_Work to be completed_: Pull every line containing "buyer" from the listing below.

_Given entries_:
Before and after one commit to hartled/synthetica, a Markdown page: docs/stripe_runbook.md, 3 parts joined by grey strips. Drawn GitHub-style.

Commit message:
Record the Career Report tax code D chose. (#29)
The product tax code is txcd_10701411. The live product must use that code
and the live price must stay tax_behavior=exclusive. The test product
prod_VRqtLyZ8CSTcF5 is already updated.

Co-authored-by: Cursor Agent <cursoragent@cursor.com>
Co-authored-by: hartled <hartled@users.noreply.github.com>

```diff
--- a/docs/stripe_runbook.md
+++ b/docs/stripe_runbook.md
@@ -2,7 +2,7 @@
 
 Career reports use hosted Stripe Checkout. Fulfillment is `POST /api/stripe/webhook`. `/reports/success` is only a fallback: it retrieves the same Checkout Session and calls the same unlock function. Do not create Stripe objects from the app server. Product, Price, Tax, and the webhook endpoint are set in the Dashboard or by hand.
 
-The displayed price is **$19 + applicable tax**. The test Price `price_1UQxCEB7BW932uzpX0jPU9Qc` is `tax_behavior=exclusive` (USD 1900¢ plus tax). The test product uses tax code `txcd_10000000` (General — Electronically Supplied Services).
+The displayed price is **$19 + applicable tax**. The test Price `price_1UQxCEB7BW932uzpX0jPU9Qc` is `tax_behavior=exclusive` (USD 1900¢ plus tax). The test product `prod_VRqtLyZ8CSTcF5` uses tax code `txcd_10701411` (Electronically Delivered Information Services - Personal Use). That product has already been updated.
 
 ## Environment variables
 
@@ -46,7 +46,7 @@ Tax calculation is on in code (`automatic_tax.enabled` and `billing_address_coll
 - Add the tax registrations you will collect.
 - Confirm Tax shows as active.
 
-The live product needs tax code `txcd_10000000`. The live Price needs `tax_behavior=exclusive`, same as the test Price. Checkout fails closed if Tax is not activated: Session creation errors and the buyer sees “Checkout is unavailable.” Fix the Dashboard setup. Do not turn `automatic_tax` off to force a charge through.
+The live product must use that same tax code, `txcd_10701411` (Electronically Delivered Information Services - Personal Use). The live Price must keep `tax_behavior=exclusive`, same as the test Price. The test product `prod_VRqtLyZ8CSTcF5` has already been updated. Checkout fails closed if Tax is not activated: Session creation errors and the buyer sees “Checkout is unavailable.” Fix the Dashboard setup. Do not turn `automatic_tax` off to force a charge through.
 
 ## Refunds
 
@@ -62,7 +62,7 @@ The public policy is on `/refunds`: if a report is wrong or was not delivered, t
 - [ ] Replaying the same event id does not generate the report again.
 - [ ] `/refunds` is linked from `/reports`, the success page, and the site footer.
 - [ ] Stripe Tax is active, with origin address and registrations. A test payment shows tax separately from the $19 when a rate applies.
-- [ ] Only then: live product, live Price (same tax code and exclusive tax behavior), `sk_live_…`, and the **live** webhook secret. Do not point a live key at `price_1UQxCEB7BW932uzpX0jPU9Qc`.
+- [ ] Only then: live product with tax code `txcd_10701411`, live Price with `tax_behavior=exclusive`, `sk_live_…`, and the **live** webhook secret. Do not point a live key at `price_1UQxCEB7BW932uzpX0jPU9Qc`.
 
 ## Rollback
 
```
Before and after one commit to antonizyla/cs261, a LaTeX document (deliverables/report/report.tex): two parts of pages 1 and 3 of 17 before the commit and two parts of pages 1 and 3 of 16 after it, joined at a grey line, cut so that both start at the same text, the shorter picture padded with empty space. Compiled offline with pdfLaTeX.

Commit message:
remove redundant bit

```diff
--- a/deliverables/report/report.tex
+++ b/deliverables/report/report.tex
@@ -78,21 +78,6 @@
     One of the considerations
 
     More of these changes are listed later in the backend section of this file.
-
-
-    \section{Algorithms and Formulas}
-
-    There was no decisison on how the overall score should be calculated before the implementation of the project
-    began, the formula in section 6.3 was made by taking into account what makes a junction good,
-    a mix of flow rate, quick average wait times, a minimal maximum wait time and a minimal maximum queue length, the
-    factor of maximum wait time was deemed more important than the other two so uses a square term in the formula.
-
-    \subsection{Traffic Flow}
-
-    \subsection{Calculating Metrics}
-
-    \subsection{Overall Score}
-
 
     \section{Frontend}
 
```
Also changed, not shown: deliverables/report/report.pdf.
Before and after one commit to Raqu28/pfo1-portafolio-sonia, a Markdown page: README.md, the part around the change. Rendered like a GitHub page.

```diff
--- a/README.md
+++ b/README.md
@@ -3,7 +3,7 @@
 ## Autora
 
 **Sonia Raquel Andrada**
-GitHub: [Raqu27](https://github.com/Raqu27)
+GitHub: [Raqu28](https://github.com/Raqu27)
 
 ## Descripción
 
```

_Response to the task_:
-The live product needs tax code `txcd_10000000`. The live Price needs `tax_behavior=exclusive`, same as the test Price. Checkout fails closed if Tax is not activated: Session creation errors and the buyer sees “Checkout is unavailable.” Fix the Dashboard setup. Do not turn `automatic_tax` off to force a charge through.
+The live product must use that same tax code, `txcd_10701411` (Electronically Delivered Information Services - Personal Use). The live Price must keep `tax_behavior=exclusive`, same as the test Price. The test product `prod_VRqtLyZ8CSTcF5` has already been updated. Checkout fails closed if Tax is not activated: Session creation errors and the buyer sees “Checkout is unavailable.” Fix the Dashboard setup. Do not turn `automatic_tax` off to force a charge through.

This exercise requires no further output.